VPR's Bob Kinzel takes a look at some of the towns, and how they influenced the outcome of the gubernatorial race.
(Kinzel) They're known as "mirror towns" because in the last 6 elections, they've not only picked the winner in every race for governor, lt. governor and president, they've also closely reflected the actual statewide margin of victory in these contests.
The towns are; Bethel, Bolton, Bristol, Cambridge, Jericho and Randolph.
Retired Middlebury College political science professor Eric Davis says these towns share an important fact - they're all located outside of traditional Republican and Democratic geographical areas.
As a result, Davis thinks many voters in these communities weigh different factors when deciding who to vote for.
(Davis) "In Burlington, a Democrat can mobilize the core base, in the Northeast Kingdom a Republican can mobilize the core, base but in a town like Randolph which is a mixture of different socioeconomic groups, different candidates win for different offices, it's not a partisan appeal. It's an appeal that's based more on personality, on issues, and on the candidates' personal backgrounds."

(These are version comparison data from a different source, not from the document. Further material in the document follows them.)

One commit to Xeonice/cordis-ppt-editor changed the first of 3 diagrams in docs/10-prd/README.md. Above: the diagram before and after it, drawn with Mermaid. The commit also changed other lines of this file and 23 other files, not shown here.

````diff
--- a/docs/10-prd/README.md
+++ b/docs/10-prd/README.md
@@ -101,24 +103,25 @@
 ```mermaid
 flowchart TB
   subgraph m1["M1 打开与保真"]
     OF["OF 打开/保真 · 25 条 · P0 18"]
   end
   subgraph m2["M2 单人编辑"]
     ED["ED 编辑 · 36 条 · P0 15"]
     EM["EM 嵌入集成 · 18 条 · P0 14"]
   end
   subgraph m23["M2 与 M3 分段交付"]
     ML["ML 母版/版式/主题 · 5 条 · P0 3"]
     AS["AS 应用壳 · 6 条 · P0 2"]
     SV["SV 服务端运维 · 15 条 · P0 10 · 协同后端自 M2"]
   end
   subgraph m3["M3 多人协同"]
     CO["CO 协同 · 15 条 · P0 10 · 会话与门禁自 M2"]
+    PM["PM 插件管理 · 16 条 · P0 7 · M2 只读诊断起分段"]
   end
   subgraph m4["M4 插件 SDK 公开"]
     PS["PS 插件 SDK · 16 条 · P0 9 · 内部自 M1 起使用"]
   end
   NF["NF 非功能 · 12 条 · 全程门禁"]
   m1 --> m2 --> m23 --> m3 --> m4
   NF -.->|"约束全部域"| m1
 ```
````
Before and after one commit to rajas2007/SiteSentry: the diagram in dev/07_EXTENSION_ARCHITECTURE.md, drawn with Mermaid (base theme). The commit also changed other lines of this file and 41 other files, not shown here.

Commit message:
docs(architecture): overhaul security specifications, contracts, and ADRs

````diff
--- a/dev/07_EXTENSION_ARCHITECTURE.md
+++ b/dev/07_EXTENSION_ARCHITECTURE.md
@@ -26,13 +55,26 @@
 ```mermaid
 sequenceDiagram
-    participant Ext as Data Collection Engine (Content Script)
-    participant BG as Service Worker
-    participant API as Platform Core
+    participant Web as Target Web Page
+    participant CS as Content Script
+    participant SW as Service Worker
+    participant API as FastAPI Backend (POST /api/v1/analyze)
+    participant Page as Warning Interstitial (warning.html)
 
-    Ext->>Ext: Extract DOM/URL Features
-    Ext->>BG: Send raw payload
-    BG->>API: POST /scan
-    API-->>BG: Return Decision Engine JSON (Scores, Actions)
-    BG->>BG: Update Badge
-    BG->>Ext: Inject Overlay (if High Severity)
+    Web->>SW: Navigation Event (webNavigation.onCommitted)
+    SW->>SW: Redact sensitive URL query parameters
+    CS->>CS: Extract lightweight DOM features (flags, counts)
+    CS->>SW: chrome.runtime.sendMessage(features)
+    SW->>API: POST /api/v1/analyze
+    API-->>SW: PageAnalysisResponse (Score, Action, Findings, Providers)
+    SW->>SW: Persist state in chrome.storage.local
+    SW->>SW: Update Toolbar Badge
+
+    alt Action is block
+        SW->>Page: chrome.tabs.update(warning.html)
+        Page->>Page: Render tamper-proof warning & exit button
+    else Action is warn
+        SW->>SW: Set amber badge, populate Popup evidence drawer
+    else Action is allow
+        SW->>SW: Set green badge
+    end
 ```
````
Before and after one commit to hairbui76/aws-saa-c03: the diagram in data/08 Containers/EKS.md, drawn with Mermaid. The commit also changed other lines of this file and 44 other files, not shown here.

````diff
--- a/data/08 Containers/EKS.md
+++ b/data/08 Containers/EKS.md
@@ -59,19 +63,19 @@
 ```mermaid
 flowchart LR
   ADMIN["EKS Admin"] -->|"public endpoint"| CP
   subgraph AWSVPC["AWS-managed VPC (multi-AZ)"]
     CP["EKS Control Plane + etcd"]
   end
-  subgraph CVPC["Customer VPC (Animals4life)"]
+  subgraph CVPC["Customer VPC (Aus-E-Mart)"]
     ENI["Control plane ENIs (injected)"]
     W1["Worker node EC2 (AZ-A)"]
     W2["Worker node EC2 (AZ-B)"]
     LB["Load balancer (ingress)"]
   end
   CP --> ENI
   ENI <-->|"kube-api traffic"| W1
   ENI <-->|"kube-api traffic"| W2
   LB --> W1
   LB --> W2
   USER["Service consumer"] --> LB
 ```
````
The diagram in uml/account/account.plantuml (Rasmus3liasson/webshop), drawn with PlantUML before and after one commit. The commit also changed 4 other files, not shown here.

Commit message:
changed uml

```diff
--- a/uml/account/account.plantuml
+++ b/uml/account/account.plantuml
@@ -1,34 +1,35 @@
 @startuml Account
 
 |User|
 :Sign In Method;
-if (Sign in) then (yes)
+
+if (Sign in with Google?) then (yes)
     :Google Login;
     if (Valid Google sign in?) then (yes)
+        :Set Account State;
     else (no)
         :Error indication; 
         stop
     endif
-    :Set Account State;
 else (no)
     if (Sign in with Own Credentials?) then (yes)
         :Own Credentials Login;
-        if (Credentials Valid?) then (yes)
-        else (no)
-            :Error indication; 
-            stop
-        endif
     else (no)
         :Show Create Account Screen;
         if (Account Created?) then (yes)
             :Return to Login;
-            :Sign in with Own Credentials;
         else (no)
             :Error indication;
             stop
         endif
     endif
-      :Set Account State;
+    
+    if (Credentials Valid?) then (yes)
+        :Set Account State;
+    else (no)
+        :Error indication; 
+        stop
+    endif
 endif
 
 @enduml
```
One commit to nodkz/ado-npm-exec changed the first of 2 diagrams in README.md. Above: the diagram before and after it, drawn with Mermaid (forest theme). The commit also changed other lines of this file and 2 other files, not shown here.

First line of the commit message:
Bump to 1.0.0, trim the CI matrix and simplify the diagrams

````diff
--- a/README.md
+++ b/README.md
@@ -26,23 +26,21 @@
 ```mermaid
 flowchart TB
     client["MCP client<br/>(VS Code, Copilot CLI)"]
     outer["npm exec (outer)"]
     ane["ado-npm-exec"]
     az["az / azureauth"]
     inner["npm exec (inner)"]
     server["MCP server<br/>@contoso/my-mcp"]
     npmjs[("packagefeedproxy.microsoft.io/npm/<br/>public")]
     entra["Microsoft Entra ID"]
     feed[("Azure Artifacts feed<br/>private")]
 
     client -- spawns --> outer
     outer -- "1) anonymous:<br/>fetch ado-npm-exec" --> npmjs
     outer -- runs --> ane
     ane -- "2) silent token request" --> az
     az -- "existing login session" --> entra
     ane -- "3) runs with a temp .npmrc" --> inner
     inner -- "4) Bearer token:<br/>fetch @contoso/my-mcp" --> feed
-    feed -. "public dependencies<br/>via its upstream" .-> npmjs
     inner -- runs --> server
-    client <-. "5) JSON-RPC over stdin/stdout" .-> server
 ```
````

(Kinzel) Brian Dubie won all of these towns in a competitive race for Lt. Governor in 2006 - this year he lost them all. Davis thinks independent voters in these communities didn't react well to some of Dubie's TV ads that Davis says went beyond issue differences and attacked Shumlin's character.
(Davis) "If Shumlin's support among independent voters went from roughly 35 percent 3 weeks ago to roughly half on election day a good deal of that shift may be due to independents' reactions against what they saw as the perceived negative tone of many of Dubie's ads."
(Kinzel) A statewide canvassing committee will review the election results early next week at the Secretary of State's office.
For VPR News, I'm Bob Kinzel in Montpelier.